I went and sat close to her, but not crowding her. I sat quietly for a while. She didn’t acknowledge my presence in any way. I wasn’t sure she was even aware of me being there. I started speaking softly to her, introducing myself, letting her know that I had seen her sitting there and was wondering if she was okay. She didn’t respond. I sat quietly again, just being there, hoping she could feel my presence as being with her and non-threatening. We must have sat there for about half an hour before she lifted her head a bit and looked at me with a sidewise glance.
“Why are you here” she asked. I thought about what to say. “You looked lonely, and this is not a good place to be sitting alone. I thought I would keep you company for a while” I said. She continued to stare at me with that sidewise glance, her head still resting on her knees.
“You look a bit lost, are you okay?” I asked her. She put her head back down on her knees, her hair hiding her again, but I caught sight of the tears as she turned her face away, I could see her shoulders and back shaking as she cried.

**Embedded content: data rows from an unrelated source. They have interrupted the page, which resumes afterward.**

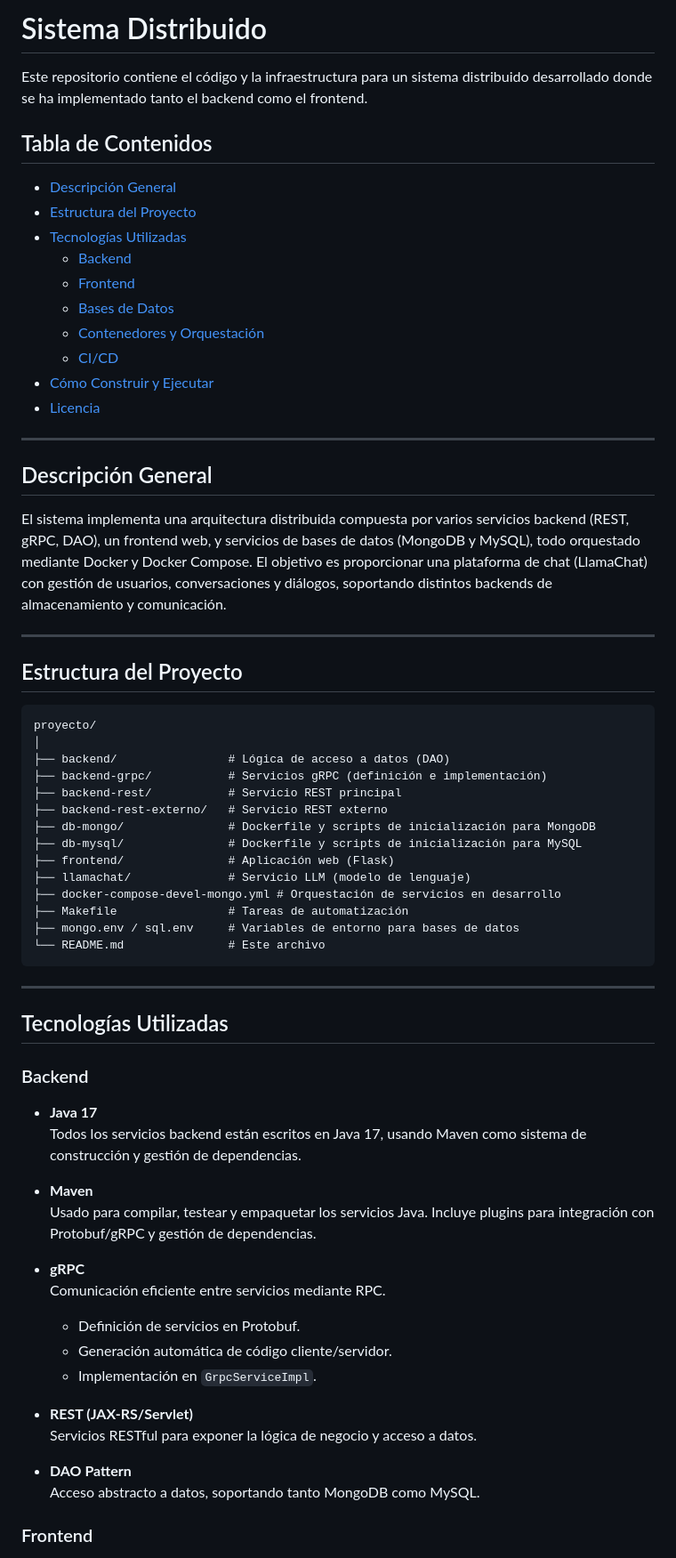
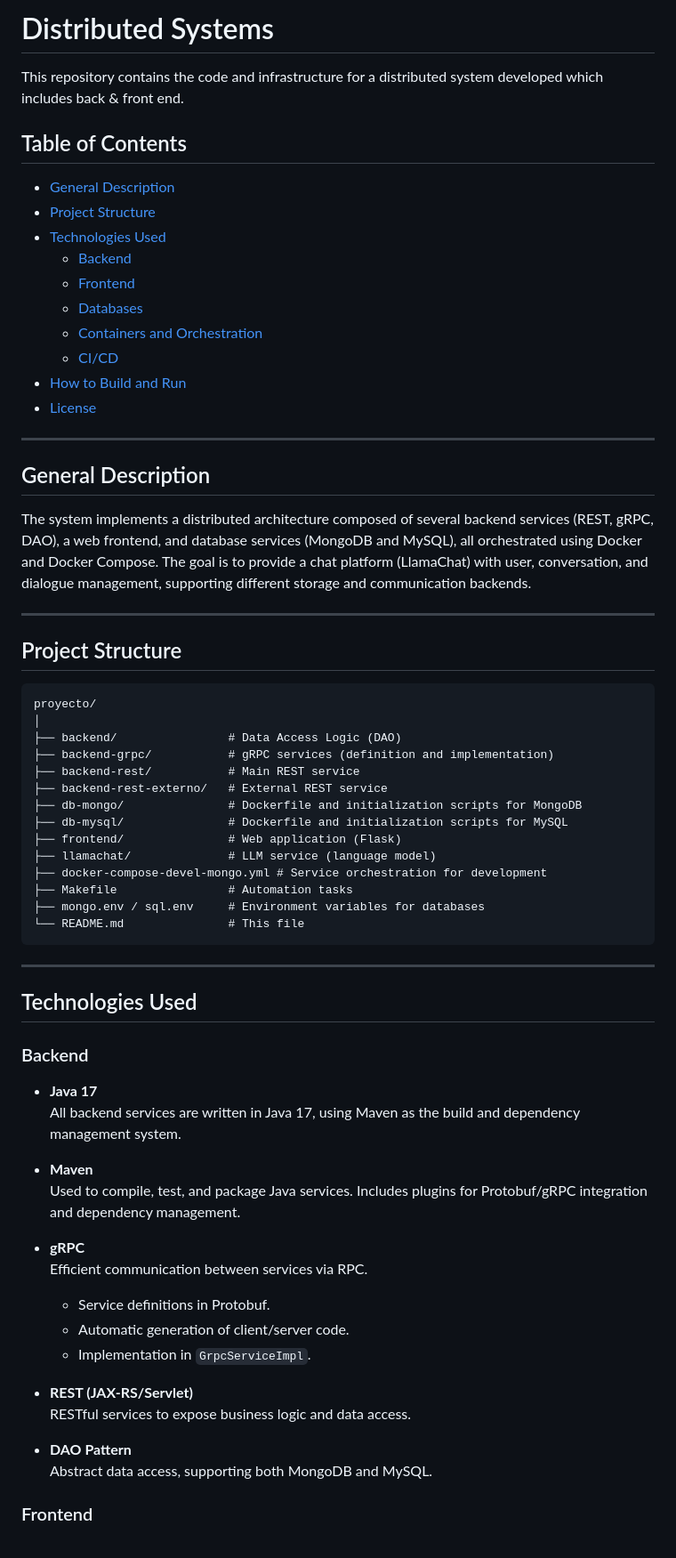
Before and after one commit to Brosigx/distributed-system, a Markdown page: README.md, the part around one of its changes. Shown at 89% size. GitHub-like rendering.

````diff
--- a/README.md
+++ b/README.md
@@ -1,70 +1,70 @@
-# Sistema Distribuido
+# Distributed Systems
 
-Este repositorio contiene el código y la infraestructura para un sistema distribuido desarrollado donde se ha implementado tanto el backend como el frontend.
+This repository contains the code and infrastructure for a distributed system developed which includes back & front end.
 
-## Tabla de Contenidos
+## Table of Contents
 
-- [Descripción General](#descripción-general)
-- [Estructura del Proyecto](#estructura-del-proyecto)
-- [Tecnologías Utilizadas](#tecnologías-utilizadas)
+- [General Description](#general-description)
+- [Project Structure](#project-structure)
+- [Technologies Used](#technologies-used)
   - [Backend](#backend)
   - [Frontend](#frontend)
-  - [Bases de Datos](#bases-de-datos)
-  - [Contenedores y Orquestación](#contenedores-y-orquestación)
+  - [Databases](#databases)
+  - [Containers and Orchestration](#containers-and-orchestration)
   - [CI/CD](#cicd)
-- [Cómo Construir y Ejecutar](#cómo-construir-y-ejecutar)
-- [Licencia](#licencia)
+- [How to Build and Run](#how-to-build-and-run)
+- [License](#license)
 
 ---
 
-## Descripción General
+## General Description
 
-El sistema implementa una arquitectura distribuida compuesta por varios servicios backend (REST, gRPC, DAO), un frontend web, y servicios de bases de datos (MongoDB y MySQL), todo orquestado mediante Docker y Docker Compose. El objetivo es proporcionar una plataforma de chat (LlamaChat) con gestión de usuarios, conversaciones y diálogos, soportando distintos backends de almacenamiento y comunicación.
+The system implements a distributed architecture composed of several backend services (REST, gRPC, DAO), a web frontend, and database services (MongoDB and MySQL), all orchestrated using Docker and Docker Compose. The goal is to provide a chat platform (LlamaChat) with user, conversation, and dialogue management, supporting different storage and communication backends.
 
 ---
 
-## Estructura del Proyecto
+## Project Structure
 
 ```
 proyecto/
 │
-├── backend/                # Lógica de acceso a datos (DAO)
-├── backend-grpc/           # Servicios gRPC (definición e implementación)
-├── backend-rest/           # Servicio REST principal
-├── backend-rest-externo/   # Servicio REST externo
-├── db-mongo/               # Dockerfile y scripts de inicialización para MongoDB
-├── db-mysql/               # Dockerfile y scripts de inicialización para MySQL
-├── frontend/               # Aplicación web (Flask)
-├── llamachat/              # Servicio LLM (modelo de lenguaje)
-├── docker-compose-devel-mongo.yml # Orquestación de servicios en desarrollo
-├── Makefile                # Tareas de automatización
-├── mongo.env / sql.env     # Variables de entorno para bases de datos
-└── README.md               # Este archivo
+├── backend/                # Data Access Logic (DAO)
+├── backend-grpc/           # gRPC services (definition and implementation)
+├── backend-rest/           # Main REST service
+├── backend-rest-externo/   # External REST service
+├── db-mongo/               # Dockerfile and initialization scripts for MongoDB
+├── db-mysql/               # Dockerfile and initialization scripts for MySQL
+├── frontend/               # Web application (Flask)
+├── llamachat/              # LLM service (language model)
+├── docker-compose-devel-mongo.yml # Service orchestration for development
+├── Makefile                # Automation tasks
+├── mongo.env / sql.env     # Environment variables for databases
+└── README.md               # This file
 ```
 
 ---
 
-## Tecnologías Utilizadas
+## Technologies Used
 
 ### Backend
 
 - **Java 17**
-  Todos los servicios backend están escritos en Java 17, usando Maven como sistema de construcción y gestión de dependencias.
+  All backend services are written in Java 17, using Maven as the build and dependency management system.
 
 - **Maven**
-  Usado para compilar, testear y empaquetar los servicios Java. Incluye plugins para integración con Protobuf/gRPC y gestión de dependencias.
+  Used to compile, test, and package Java services. Includes plugins for Protobuf/gRPC integration and dependency management.
 
 - **gRPC**
-  Comunicación eficiente entre servicios mediante RPC.
-  - Definición de servicios en Protobuf.
-  - Generación automática de código cliente/servidor.
-  - Implementación en `GrpcServiceImpl`.
+  Efficient communication between services via RPC.
+  - Service definitions in Protobuf.
+  - Automatic generation of client/server code.
+  - Implementation in `GrpcServiceImpl`.
 
 - **REST (JAX-RS/Servlet)**
-  Servicios RESTful para exponer la lógica de negocio y acceso a datos.
+  RESTful services to expose business logic and data access.
 
 - **DAO Pattern**
-  Acceso abstracto a datos, soportando tanto MongoDB como MySQL.
+  Abstract data access, supporting both MongoDB and MySQL.
 
 ### Frontend
 
````
Also changed, not shown: other parts of README.md (+42 -42 lines).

I moved to sit in front of her rather than by her side, a bit closer but not touching. I was sitting cross legged and leaning forward. “What can I do to help” I asked. I waited to see if she would respond. After some time had passed with no response, I started talking quietly again. I told her about my aborted meeting with my friend, about what we had planned to do that day. I told her a bit more about myself, just talking to fill the silence and give her time to recover.
“So” I said eventually, “do you have anywhere to go, anyone you want me to call for you”. She looked up with such a look of despair, tears awash in her eyes and just shook her head. “So” I said again, “Is that nowhere to go or no one to call or both?” “Both” she whispered. I waited to see if she would say anything more.
She slowly told me her relationship had just broken up and she had had to leave the flat she shared with her boyfriend as she couldn’t afford to pay the rent alone. She was a student at a community college and had been working part time, taking any jobs she could find. Her boyfriend had been quite demanding and possessive and she hadn’t realised how controlling he had been and how isolated she had become. He had gradually stopped her seeing her friends and they had all moved on. She didn’t have any family she could call on. She was so tired and scared she couldn’t think what to do. She didn’t have any money for a room or for food. Her head dropped again and her shoulders sagged. She was crying again.
I sat quietly for a few moments, thinking. I didn’t have any concrete ideas to offer her but I did have some connections I could call on who may be able to assist her. I told her about my friends and how they may be able to help her if she would like me to contact them. I waited.
She looked up again and said she was so unhappy and lost, she just couldn’t cope anymore. She lay down with her head on her bag and curled into a ball, sobbing. I reached out and put my hand on her arm, just to make some physical contact with her. I called my friend who was part of a community outreach team and told her what was going on. She agreed to come down to talk to my girl. I just sat there until she arrived, being a friend in a time of need.
Jasmine Thompson, New Zealand (860 words)